Though these works do not necessarily have a common theme or a thread that binds them together but they still have a contemporary feel to them.

Educational Qualification:

2001 – 2002- Post Experience Program (Sponsored by the Commonwealth Foundation) in GLASGOW Print studio.  Scotland U. K

2000- Post Diploma in Graphic's Arts in Faculty of fine Arts. M S .University of Baroda, India

1997- Diploma in painting at KEN school of art Bangalore

Solo Show :

2010-“  Cognitive Dissonance Palette Art Gallery, Delhi

2007-“Desert of the present” at Art Musings, Mumbai                  

2006-“ Song of the abandoned road” Palette Art Gallery, Delhi

2002-Gallery III in GLASGOW (U.K.) sponsored by Common Wealth Foundation, London.

Grants & Awards-

2002-“45th National Academy Award “, Lalit Kala Academy, New Delhi

2003   Camlin Art Foundation 5th Southern Region at Bangalore

2001-     K.K. HEBAR Art Foundation Scholarship.

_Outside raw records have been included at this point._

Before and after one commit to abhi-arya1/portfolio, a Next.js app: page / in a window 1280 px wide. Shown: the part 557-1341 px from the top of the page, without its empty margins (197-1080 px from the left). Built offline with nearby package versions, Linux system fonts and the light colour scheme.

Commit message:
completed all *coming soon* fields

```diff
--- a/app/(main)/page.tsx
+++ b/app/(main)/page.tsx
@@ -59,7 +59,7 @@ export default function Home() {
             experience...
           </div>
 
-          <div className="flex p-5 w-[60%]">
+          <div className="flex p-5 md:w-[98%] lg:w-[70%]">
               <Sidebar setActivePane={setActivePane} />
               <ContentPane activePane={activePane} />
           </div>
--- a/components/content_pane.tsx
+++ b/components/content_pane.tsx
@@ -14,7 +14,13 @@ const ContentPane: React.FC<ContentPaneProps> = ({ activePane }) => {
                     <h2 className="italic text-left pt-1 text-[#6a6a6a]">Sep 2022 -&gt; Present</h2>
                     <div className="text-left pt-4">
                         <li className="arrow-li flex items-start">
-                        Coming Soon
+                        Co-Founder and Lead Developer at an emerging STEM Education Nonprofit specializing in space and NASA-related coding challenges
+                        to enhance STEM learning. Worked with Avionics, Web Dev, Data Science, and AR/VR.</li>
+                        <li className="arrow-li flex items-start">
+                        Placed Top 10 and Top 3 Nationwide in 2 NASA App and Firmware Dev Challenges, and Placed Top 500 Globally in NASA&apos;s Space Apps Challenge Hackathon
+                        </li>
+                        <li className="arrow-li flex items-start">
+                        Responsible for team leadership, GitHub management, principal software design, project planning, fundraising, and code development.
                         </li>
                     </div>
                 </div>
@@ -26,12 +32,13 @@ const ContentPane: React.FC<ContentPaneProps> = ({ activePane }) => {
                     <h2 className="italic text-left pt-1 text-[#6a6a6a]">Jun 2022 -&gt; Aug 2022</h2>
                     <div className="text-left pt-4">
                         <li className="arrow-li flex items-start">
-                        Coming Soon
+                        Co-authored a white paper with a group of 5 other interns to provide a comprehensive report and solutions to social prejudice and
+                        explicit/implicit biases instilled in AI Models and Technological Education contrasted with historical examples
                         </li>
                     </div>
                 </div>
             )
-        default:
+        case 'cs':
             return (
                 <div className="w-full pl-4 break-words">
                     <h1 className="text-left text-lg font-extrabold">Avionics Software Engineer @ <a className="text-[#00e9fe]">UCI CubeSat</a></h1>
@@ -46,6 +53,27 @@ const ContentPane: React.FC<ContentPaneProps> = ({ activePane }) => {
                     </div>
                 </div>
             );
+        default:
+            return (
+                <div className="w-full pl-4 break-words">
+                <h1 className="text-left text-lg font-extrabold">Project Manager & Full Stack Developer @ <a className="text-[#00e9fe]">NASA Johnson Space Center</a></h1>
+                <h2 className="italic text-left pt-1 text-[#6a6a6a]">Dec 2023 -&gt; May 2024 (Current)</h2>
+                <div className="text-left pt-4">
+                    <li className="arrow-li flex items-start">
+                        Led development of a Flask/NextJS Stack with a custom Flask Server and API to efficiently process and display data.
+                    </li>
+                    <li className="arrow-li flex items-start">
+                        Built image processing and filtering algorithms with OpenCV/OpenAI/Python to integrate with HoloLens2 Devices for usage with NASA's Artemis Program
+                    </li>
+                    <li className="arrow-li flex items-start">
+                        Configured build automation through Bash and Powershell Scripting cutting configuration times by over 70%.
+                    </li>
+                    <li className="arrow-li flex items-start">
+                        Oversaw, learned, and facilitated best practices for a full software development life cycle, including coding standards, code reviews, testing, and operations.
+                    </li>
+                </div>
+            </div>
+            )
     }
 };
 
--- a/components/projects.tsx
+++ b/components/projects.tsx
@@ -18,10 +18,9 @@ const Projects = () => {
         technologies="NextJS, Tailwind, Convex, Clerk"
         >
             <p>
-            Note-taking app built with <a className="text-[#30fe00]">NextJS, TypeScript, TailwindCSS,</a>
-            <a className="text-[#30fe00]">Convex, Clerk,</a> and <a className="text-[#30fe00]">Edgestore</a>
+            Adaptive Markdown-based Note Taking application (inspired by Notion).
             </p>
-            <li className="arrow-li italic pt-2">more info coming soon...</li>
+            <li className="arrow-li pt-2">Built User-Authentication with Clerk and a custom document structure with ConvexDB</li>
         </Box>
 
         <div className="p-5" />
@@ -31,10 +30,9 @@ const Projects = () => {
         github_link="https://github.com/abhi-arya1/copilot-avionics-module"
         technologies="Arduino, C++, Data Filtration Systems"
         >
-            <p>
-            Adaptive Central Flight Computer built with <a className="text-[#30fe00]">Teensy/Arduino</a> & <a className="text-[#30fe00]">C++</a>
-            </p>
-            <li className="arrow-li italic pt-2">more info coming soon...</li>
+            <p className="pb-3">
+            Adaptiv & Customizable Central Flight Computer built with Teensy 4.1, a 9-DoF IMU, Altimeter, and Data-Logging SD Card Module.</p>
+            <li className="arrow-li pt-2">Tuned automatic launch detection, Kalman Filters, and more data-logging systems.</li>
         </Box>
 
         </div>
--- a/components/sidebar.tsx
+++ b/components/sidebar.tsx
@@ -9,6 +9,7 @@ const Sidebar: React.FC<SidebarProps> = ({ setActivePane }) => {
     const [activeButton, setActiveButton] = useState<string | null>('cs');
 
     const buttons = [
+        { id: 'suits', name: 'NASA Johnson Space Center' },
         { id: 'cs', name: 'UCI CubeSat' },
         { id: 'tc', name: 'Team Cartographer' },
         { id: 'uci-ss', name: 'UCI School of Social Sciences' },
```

Karnataka  

2001----ARNAWAJ Arts Foundations Scholarship, Karnataka

1999 to 2001-Human Resource Development Research Grants

1998-  Bombay Art Society's 106th All India Annual Art Exhibition

1997&98-Karnataka State and Central Lalit Kala Academy, "A Special Art Exhibition " in Bangalore

Group Exhibition:

2010  'Dali's Elephant’ aicon gallery London.

2008-“Live wires” Visual Arts Center Kennedy Road, Hong Kong.

2006-“Nomenclature 2 Who’s who” Red Earth Gallery, Baroda.

2004-International Bharath Bhavan, Biennial, Bhopal, India

2002-Glassgow Art Fair, U.K

2002-Thi Pai International Art Biennial. Japan

2002-“Voices against Violence” Group Exhibition, Baroda.

2002-“Don’t ask me Why” Group Exhibition, Nazar Art Gallery, Baroda.

Studio & Correspondence-
A-49,vrundavan duplex, near L&T colony, B/h nandavan society new Sama ,
Baroda-390008-Gujarat. Email-  (m)-09913805887  (R) 0265 3920596